(TASK DESCRIPTION): How many lines in the material below include the string "Frey"? Only the number should be given.

(DATA EXTRACTS):
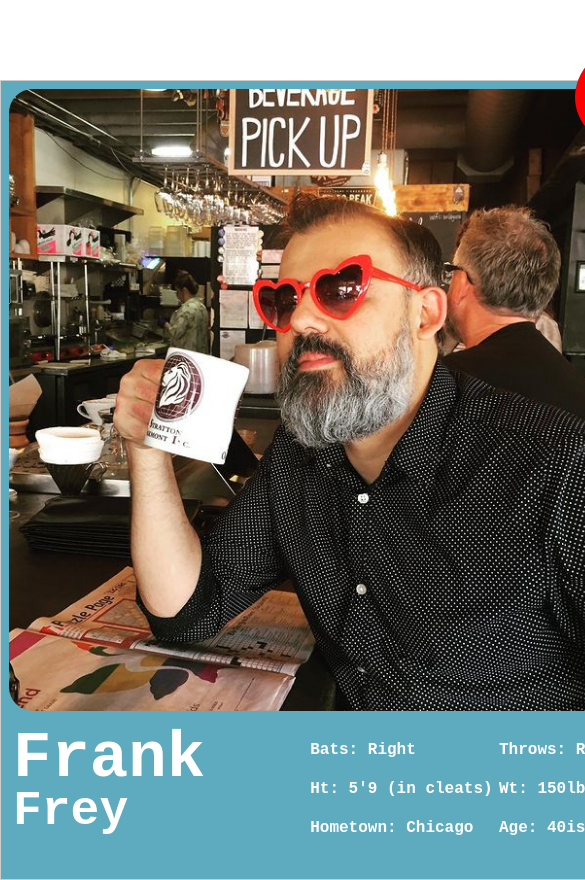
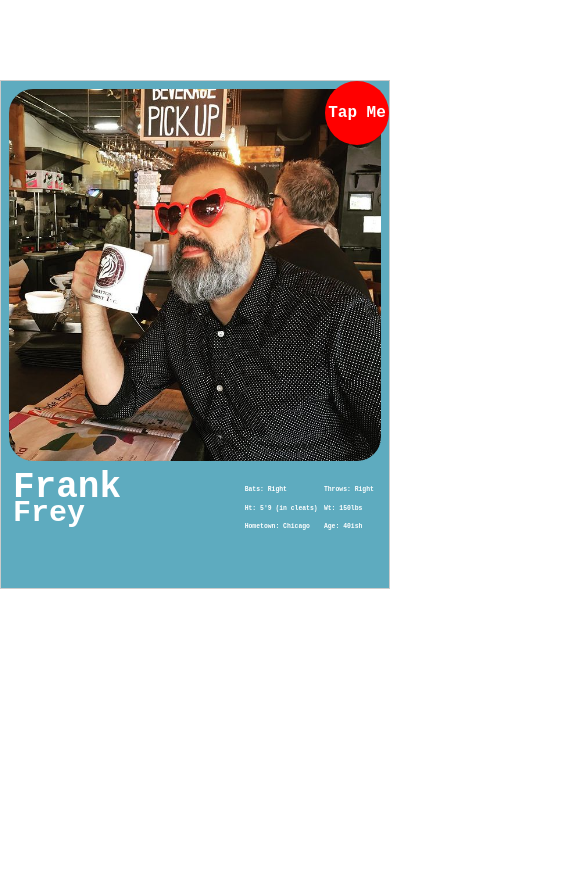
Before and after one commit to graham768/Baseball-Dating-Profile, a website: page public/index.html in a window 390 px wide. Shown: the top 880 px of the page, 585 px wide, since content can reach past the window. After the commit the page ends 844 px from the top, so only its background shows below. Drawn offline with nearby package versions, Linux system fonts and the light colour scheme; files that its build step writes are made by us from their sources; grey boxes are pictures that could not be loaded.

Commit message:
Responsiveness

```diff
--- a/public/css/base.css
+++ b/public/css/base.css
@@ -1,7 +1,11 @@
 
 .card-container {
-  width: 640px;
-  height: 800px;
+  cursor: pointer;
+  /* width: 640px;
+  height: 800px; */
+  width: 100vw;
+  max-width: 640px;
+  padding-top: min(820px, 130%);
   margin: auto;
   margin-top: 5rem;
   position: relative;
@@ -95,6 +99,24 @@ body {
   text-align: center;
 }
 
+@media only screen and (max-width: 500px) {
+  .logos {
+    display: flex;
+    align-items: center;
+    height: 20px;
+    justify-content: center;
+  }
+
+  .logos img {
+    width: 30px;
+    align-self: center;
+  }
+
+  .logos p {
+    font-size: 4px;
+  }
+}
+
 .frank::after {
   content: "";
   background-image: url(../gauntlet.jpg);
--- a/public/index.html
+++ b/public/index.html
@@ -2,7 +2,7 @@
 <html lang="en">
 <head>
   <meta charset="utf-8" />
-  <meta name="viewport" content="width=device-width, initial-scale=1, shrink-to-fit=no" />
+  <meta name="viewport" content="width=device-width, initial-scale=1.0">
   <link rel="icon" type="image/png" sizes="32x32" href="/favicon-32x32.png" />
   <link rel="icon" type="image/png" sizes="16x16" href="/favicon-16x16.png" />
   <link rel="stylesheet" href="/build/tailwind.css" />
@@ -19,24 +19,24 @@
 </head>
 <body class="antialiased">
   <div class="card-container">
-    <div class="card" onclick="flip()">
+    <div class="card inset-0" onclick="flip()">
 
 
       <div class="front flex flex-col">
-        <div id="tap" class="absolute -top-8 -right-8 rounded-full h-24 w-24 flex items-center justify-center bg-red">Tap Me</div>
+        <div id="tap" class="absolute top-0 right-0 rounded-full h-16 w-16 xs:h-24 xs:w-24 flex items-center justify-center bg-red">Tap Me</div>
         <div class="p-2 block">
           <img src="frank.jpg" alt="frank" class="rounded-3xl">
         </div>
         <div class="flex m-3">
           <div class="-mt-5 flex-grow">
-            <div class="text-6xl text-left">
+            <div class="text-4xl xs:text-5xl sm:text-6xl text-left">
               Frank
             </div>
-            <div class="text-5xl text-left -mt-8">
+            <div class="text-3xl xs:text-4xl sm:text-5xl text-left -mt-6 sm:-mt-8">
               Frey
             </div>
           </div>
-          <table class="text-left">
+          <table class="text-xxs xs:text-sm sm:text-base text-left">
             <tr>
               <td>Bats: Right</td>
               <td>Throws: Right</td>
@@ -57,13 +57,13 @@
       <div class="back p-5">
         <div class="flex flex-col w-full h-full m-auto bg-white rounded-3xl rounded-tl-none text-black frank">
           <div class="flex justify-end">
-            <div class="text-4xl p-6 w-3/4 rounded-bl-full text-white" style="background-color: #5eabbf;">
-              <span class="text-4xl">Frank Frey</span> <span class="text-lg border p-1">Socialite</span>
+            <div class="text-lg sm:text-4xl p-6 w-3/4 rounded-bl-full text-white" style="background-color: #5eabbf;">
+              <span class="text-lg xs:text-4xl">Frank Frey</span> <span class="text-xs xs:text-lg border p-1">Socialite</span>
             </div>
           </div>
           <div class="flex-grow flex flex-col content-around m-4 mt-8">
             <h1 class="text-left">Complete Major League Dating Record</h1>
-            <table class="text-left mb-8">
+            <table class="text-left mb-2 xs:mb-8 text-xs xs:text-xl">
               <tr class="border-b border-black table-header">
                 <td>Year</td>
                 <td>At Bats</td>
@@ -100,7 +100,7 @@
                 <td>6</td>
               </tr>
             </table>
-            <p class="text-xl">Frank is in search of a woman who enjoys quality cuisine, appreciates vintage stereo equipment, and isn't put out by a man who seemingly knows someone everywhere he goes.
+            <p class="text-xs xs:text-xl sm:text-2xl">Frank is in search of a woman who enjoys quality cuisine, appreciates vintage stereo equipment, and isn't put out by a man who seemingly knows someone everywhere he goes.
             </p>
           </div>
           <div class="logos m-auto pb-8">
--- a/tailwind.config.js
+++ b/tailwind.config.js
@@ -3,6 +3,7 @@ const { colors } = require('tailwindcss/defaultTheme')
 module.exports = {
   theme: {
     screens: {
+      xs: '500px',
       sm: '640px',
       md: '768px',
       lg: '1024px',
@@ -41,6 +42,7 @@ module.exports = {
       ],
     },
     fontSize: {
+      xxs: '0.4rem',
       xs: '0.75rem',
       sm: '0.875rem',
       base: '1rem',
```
* * *
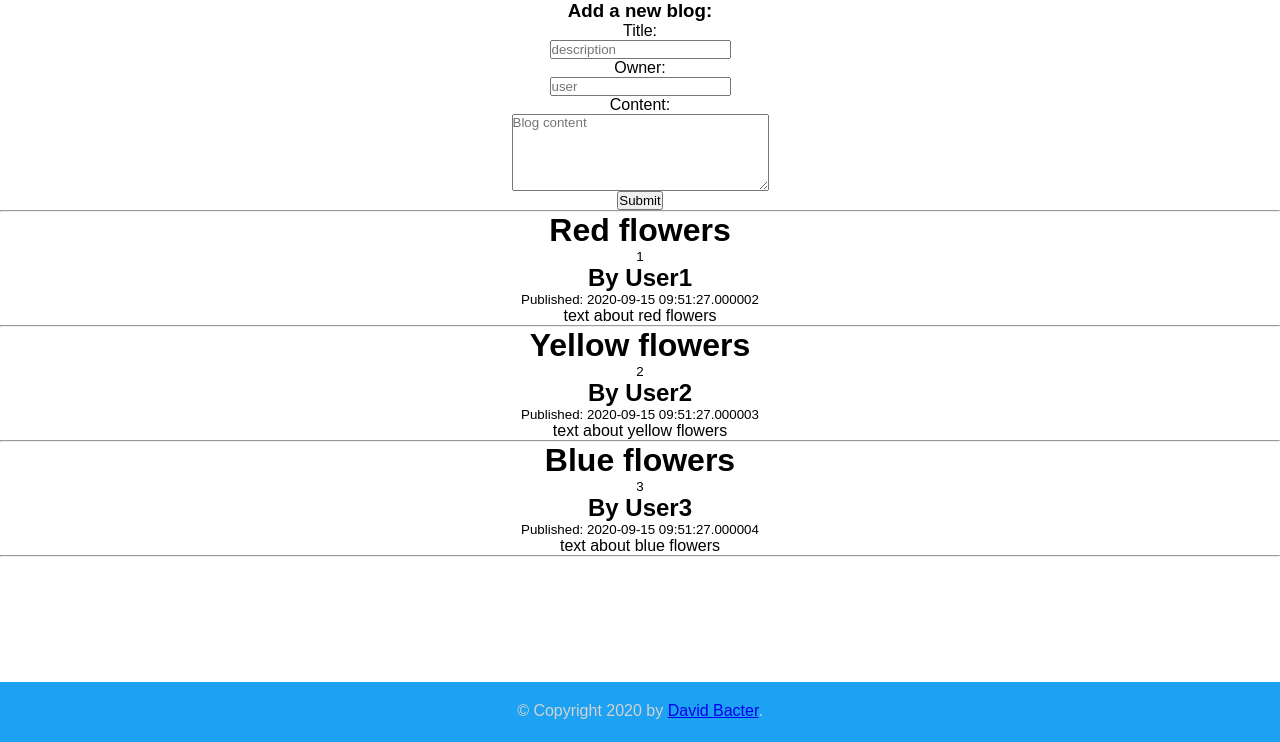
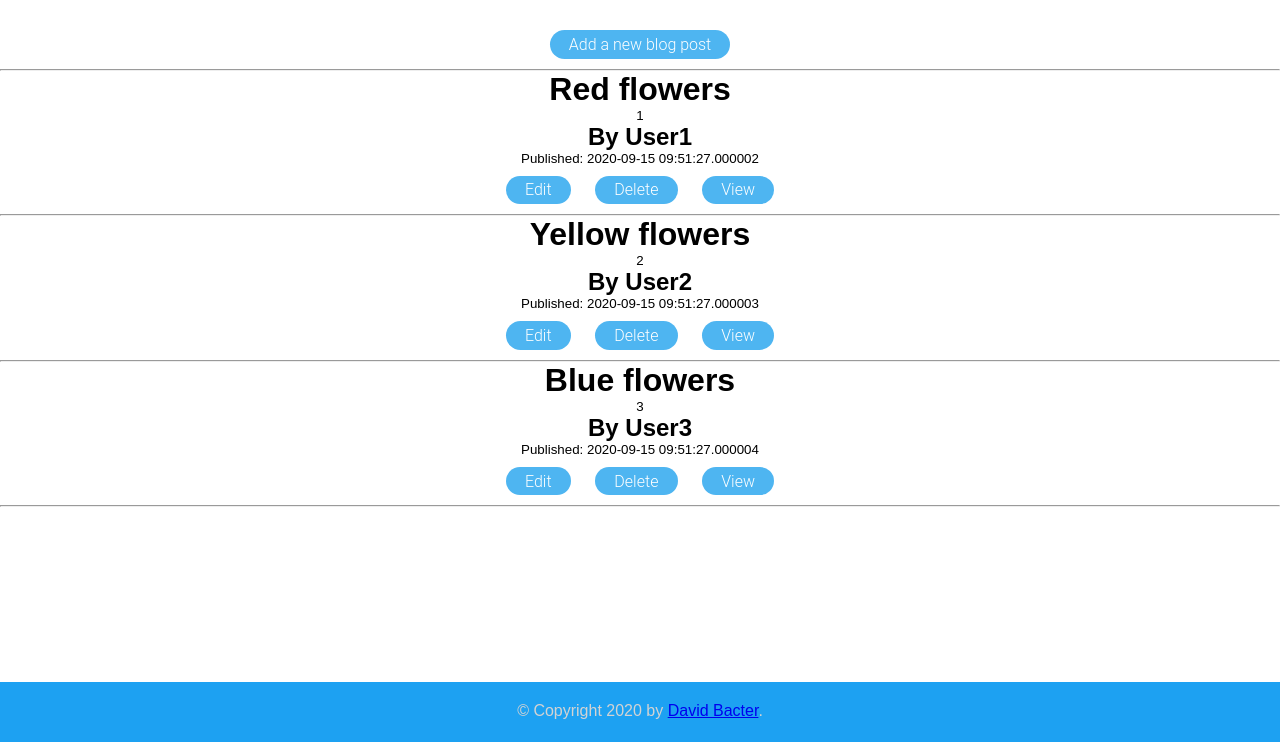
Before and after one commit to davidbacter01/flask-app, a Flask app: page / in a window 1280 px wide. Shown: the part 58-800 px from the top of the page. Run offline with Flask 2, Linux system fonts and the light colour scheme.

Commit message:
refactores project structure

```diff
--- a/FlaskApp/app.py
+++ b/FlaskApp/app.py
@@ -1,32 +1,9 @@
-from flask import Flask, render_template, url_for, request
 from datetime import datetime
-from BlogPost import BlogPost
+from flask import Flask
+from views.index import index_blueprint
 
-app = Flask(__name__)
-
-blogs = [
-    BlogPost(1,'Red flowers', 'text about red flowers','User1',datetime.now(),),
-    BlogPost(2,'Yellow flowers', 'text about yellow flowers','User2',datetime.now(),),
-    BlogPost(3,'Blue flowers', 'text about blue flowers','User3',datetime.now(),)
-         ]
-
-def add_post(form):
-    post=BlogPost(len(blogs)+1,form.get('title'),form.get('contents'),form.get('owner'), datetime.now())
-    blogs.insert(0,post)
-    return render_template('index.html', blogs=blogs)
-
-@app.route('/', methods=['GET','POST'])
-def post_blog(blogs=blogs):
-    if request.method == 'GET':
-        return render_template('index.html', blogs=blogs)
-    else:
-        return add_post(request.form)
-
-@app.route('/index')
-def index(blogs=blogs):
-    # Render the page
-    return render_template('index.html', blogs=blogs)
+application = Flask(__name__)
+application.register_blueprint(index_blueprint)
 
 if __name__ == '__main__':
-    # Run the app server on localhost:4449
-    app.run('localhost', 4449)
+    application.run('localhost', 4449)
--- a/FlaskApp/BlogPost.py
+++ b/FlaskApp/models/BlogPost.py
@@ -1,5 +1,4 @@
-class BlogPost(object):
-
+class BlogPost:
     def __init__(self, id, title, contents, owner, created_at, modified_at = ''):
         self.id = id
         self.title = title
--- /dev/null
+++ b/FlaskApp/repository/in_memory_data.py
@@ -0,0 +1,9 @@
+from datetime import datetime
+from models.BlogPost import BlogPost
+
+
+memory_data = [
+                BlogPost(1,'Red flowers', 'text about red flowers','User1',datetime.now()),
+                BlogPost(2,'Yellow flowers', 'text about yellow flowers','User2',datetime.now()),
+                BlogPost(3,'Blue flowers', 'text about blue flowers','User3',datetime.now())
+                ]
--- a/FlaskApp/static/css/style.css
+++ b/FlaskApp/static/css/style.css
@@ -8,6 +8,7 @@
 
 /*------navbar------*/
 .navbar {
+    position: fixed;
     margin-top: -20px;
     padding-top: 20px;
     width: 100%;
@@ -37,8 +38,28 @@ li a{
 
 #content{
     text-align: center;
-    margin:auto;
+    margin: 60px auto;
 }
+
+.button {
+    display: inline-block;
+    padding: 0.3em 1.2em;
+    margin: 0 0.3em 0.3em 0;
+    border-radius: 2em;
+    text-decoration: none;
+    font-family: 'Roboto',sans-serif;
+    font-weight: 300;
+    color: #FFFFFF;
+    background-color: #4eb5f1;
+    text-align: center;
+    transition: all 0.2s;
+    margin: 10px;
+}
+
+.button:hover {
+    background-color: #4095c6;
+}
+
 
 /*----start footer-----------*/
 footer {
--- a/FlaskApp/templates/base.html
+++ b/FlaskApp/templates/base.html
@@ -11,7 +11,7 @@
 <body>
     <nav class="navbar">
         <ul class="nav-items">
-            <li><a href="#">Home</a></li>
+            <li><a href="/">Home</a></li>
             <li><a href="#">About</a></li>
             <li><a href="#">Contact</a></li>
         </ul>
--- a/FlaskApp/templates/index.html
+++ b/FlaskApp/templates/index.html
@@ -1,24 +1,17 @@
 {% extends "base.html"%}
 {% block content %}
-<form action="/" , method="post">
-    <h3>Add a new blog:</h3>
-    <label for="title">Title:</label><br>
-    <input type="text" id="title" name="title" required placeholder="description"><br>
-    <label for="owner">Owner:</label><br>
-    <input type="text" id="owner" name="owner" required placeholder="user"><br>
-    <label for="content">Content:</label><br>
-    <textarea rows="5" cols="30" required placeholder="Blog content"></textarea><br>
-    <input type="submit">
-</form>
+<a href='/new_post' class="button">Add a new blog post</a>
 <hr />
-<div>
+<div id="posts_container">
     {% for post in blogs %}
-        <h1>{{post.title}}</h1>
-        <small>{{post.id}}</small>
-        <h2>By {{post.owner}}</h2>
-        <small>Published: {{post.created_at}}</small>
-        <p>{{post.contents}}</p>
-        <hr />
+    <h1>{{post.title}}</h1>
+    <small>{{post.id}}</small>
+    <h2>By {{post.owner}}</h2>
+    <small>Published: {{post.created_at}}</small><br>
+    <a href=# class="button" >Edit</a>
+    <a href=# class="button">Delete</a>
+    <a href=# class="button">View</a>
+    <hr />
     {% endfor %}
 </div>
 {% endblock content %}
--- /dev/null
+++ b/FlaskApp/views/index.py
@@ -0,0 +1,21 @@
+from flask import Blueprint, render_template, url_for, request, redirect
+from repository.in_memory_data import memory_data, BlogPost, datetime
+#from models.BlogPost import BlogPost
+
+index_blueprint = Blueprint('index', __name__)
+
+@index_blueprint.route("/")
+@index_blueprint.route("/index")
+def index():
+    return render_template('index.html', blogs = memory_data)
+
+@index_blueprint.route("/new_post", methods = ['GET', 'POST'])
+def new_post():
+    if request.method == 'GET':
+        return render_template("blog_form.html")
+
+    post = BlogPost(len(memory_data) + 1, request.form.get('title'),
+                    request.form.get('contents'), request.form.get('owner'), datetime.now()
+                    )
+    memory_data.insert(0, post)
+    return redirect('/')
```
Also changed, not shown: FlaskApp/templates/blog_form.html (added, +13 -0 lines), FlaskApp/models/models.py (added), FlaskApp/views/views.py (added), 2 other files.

(EXERCISE SOLUTION): 3